The Healthiest and Unhealthiest Breakfast Bars
You’ve heard it time and time again: Breakfast is the most important meal of the day. Whether that’s true or not is still up for debate, but one thing remains certain: Whatever you eat, it should provide you with the nutrients you need to start your day on the right foot. Many of us choose to eat breakfast bars in the morning, but some are a lot healthier than others. We tracked down the six healthiest and the four unhealthiest breakfast bars on the market.

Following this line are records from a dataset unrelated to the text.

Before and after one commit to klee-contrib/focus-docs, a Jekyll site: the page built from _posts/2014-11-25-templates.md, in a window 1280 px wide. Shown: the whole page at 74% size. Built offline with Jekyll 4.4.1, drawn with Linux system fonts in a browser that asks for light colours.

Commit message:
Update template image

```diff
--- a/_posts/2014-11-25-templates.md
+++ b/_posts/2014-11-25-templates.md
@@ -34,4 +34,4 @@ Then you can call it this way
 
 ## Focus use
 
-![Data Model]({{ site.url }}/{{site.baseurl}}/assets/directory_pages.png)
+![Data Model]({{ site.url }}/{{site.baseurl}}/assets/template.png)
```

The amount of breakfast bars for sale at the grocery store and natural shops is staggering. We’ve come a long way from the days when Nutri-Grain bars and Power Bars were our only options if we wanted to start the day with something quick, packaged, and moderately healthy. Many major food companies, including Kellogg’s, Quaker, and General Mills, all produce a wide variety of breakfast bars under a handful of brand names; and many smaller natural food companies, like Cascadian Farm and Annie’s Organic, have also gotten in on the game.

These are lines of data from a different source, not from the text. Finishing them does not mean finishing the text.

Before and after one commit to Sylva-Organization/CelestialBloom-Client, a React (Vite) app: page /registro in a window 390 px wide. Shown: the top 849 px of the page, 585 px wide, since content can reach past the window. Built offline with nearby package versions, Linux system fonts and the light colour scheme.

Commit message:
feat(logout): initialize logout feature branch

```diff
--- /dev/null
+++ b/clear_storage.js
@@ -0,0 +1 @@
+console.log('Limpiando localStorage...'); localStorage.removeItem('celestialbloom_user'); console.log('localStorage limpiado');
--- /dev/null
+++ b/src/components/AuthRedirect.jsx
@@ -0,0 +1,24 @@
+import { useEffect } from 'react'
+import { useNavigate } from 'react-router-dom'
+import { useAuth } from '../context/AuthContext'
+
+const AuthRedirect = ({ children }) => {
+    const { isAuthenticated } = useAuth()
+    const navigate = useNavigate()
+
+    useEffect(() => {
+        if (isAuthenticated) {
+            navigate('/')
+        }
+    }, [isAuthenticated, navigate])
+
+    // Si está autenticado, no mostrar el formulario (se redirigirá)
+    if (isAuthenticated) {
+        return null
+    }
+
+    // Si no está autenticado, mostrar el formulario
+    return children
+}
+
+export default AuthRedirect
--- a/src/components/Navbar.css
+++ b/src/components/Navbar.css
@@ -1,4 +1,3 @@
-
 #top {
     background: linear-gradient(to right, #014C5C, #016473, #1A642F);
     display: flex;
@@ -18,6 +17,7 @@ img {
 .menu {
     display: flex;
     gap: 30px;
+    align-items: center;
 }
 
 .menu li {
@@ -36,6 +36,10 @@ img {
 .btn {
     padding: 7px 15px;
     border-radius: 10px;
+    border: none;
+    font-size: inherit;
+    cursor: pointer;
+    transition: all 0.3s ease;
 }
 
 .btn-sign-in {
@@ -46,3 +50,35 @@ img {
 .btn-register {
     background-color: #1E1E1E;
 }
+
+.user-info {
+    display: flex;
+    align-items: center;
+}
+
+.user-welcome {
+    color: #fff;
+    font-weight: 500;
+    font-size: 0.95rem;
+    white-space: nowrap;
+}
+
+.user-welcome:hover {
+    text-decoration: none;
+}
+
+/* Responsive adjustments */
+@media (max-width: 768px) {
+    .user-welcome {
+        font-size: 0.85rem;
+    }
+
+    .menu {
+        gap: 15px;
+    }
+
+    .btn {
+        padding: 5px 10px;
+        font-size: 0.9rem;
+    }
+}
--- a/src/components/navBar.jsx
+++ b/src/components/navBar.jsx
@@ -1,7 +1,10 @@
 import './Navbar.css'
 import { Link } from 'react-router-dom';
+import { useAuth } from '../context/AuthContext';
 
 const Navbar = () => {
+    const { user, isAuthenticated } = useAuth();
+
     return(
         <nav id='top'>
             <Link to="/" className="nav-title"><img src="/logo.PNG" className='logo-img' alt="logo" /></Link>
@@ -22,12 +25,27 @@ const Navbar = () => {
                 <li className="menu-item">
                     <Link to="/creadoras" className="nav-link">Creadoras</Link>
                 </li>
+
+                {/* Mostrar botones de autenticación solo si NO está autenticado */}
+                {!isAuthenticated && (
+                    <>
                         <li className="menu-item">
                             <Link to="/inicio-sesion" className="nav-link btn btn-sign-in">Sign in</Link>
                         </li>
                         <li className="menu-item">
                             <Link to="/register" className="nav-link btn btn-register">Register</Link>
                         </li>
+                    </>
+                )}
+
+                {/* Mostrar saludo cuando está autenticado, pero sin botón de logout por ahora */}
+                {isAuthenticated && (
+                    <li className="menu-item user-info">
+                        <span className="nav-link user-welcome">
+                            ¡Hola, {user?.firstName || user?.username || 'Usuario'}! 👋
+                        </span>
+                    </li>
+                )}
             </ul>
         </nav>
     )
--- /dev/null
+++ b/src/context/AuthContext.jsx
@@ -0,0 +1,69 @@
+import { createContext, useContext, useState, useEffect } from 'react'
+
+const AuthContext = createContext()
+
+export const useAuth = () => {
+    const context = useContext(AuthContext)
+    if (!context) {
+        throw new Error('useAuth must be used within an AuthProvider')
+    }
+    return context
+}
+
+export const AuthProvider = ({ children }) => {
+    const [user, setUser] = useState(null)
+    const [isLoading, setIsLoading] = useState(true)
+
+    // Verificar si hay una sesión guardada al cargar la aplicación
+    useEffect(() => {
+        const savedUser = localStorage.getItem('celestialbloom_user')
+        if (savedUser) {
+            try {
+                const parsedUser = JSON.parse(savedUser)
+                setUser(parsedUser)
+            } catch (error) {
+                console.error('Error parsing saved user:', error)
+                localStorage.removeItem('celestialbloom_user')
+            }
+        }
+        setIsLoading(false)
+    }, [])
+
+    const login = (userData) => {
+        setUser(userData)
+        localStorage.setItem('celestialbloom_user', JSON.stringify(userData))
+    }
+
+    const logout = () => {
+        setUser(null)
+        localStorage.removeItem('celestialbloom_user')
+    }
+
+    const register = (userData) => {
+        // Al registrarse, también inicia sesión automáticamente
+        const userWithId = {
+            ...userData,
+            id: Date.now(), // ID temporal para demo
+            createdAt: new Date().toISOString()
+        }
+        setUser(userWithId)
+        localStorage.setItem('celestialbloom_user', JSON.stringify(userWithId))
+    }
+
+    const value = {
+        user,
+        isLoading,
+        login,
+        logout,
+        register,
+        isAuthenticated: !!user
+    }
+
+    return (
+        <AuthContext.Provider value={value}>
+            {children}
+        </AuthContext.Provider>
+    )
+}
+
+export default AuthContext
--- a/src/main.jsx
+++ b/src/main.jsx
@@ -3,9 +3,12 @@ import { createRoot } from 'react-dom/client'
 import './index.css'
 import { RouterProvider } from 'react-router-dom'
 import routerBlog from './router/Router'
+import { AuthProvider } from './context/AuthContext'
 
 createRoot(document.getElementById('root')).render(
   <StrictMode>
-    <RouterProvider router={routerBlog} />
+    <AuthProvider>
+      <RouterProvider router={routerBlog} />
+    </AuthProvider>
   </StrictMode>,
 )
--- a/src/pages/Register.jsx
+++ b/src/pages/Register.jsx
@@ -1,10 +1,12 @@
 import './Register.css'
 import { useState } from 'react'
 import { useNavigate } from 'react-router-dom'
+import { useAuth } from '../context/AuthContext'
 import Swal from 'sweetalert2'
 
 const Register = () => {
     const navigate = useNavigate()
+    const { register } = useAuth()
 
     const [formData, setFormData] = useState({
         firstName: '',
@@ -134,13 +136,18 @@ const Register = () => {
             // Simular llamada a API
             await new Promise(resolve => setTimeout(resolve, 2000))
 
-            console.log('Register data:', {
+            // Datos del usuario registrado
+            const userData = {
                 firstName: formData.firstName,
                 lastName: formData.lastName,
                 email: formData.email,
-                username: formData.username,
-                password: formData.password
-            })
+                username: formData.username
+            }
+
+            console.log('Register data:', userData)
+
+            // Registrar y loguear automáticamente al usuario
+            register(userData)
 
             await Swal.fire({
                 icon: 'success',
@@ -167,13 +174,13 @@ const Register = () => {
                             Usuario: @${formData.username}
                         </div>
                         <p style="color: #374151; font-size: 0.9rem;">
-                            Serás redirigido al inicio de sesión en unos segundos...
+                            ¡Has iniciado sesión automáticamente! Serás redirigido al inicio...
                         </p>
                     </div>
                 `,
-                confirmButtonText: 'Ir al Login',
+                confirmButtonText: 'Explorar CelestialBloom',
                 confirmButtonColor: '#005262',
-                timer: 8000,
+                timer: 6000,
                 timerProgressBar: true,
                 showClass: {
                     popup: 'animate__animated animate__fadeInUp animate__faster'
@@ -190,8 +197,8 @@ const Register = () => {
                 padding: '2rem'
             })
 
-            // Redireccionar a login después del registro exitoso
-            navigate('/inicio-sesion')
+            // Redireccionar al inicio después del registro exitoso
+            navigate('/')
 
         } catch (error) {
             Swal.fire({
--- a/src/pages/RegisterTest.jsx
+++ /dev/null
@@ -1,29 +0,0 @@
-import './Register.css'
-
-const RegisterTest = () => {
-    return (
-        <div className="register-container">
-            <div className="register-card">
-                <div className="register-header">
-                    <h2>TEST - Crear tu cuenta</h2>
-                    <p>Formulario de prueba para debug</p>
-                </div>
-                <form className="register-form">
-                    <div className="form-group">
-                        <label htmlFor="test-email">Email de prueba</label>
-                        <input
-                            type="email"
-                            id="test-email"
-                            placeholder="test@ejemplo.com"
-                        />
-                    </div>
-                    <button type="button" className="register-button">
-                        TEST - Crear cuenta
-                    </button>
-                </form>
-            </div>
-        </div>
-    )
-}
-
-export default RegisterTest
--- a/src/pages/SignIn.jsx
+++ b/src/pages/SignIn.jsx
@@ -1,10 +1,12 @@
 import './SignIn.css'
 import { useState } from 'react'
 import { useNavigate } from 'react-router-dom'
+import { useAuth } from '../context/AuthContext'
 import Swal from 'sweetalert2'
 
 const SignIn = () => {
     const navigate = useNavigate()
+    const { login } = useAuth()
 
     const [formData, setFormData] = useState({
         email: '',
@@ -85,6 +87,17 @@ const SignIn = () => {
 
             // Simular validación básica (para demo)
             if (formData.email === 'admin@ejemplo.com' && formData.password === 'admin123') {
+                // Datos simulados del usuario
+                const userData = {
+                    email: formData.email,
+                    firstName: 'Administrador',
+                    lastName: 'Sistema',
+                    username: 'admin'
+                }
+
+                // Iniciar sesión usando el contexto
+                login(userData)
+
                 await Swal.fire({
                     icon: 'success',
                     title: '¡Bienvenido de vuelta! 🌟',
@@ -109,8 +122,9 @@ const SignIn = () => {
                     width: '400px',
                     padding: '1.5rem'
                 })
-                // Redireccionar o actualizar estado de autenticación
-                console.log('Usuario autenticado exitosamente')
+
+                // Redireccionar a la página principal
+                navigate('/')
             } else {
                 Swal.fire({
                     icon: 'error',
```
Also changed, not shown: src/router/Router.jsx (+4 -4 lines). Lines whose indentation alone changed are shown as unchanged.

The word “healthy” is a relative one, especially when it comes to breakfast bars. You’re never going to encounter a breakfast bar with 400 calories and 15 grams of saturated fat, for example. And even if a breakfast bar has 10 grams of fat in it, if it comes from healthy sources like nuts, then there’s nothing wrong with that. Instead of counting fat and calories, we judged the healthiness of these breakfast bars by the amount of additives like high fructose corn syrup and trisodium phosphate in them, how highly processed they are, how many wholesome ingredients they contain, and whether they’re especially high in sugar, with more than 12 grams per bar.

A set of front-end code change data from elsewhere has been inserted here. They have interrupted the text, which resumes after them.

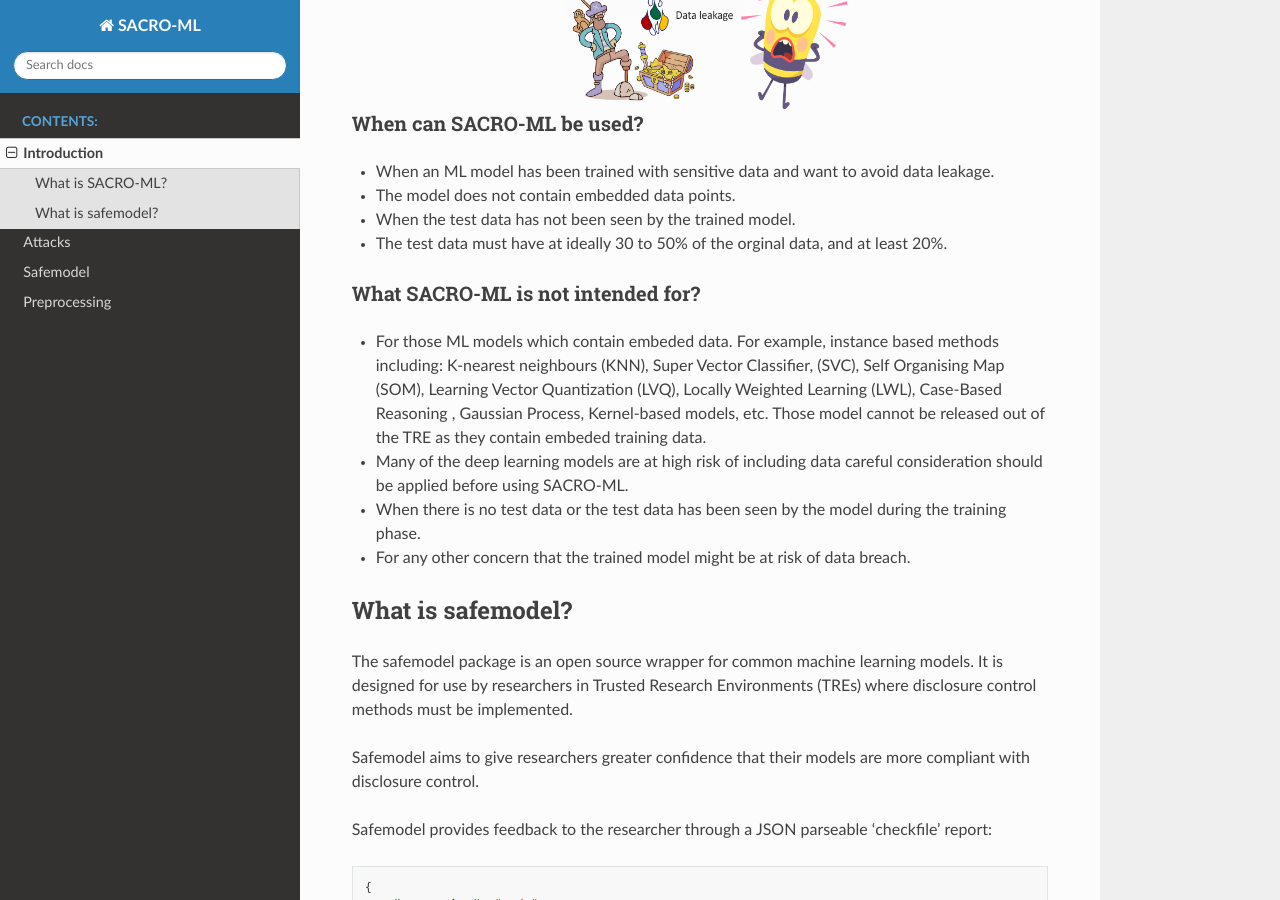
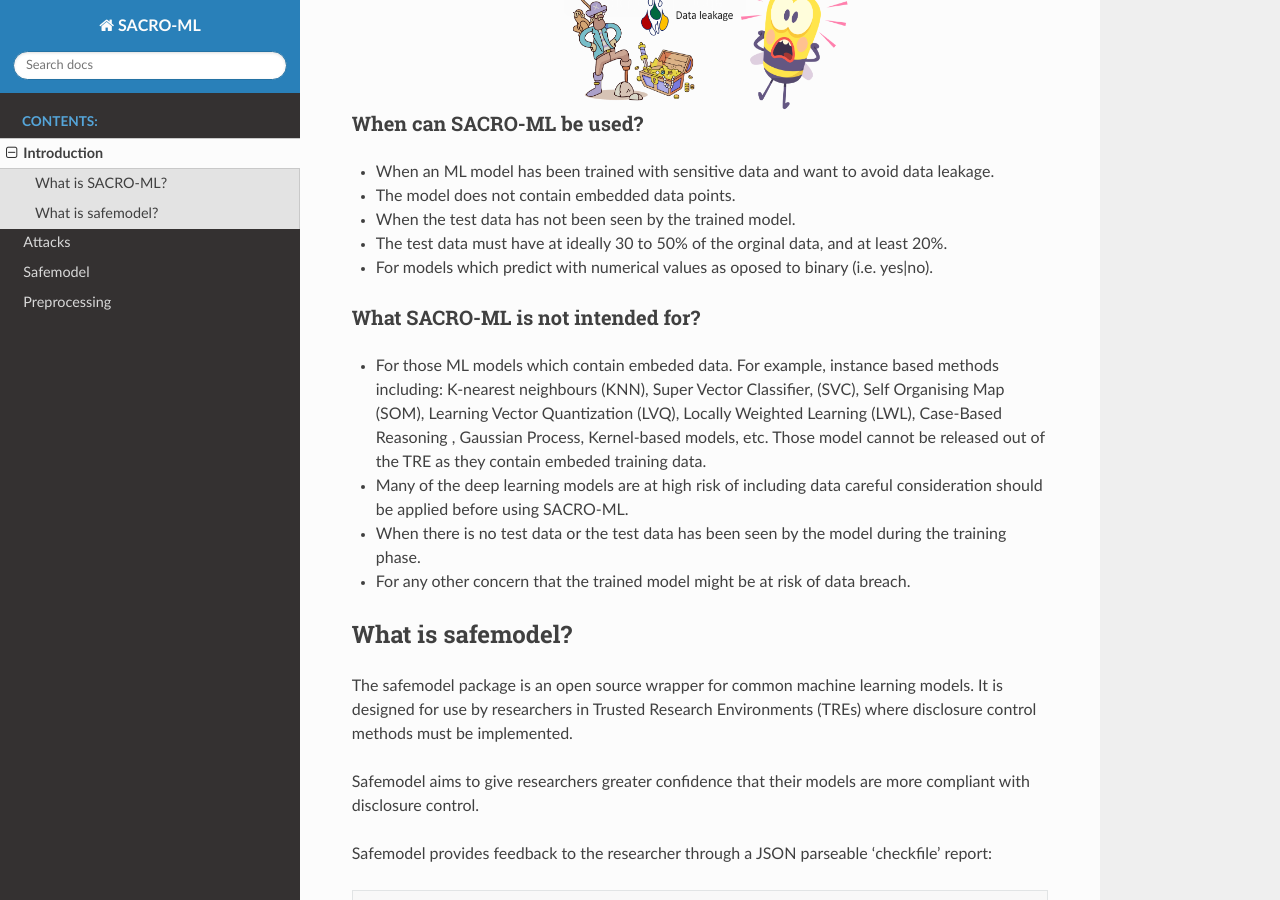
Before and after one commit to AI-SDC/SACRO-ML, a Sphinx documentation site: the page built from docs/source/introduction.rst, in a window 1280 px wide and 900 px high, scrolled down 624 px. Built offline with Sphinx 7.4.7 and the Read the Docs theme 3.1.0, drawn with Linux system fonts in a browser that asks for light colours.

Commit message:
Update introduction.rst
Added extra line on when sacroml can be used

Signed-off-by: albacrespi <acrespi001@dundee.ac.uk>

```diff
--- a/docs/source/introduction.rst
+++ b/docs/source/introduction.rst
@@ -17,6 +17,7 @@ When can SACRO-ML be used?
 - The model does not contain embedded data points.
 - When the test data has not been seen by the trained model.
 - The test data must have at ideally 30 to 50% of the orginal data, and at least 20%.
+- For models which predict with numerical values as oposed to binary (i.e. yes|no).
 
 What SACRO-ML is not intended for?
 ~~~~~~~~~~~~~~~~~~~~~~~~~~~~~~~~~
```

Read on to learn which breakfast bars you can depend on to deliver a hefty dose of nutrition to your morning, and which ones you should probably avoid. And remember: If it tastes like a candy bar, it probably is one!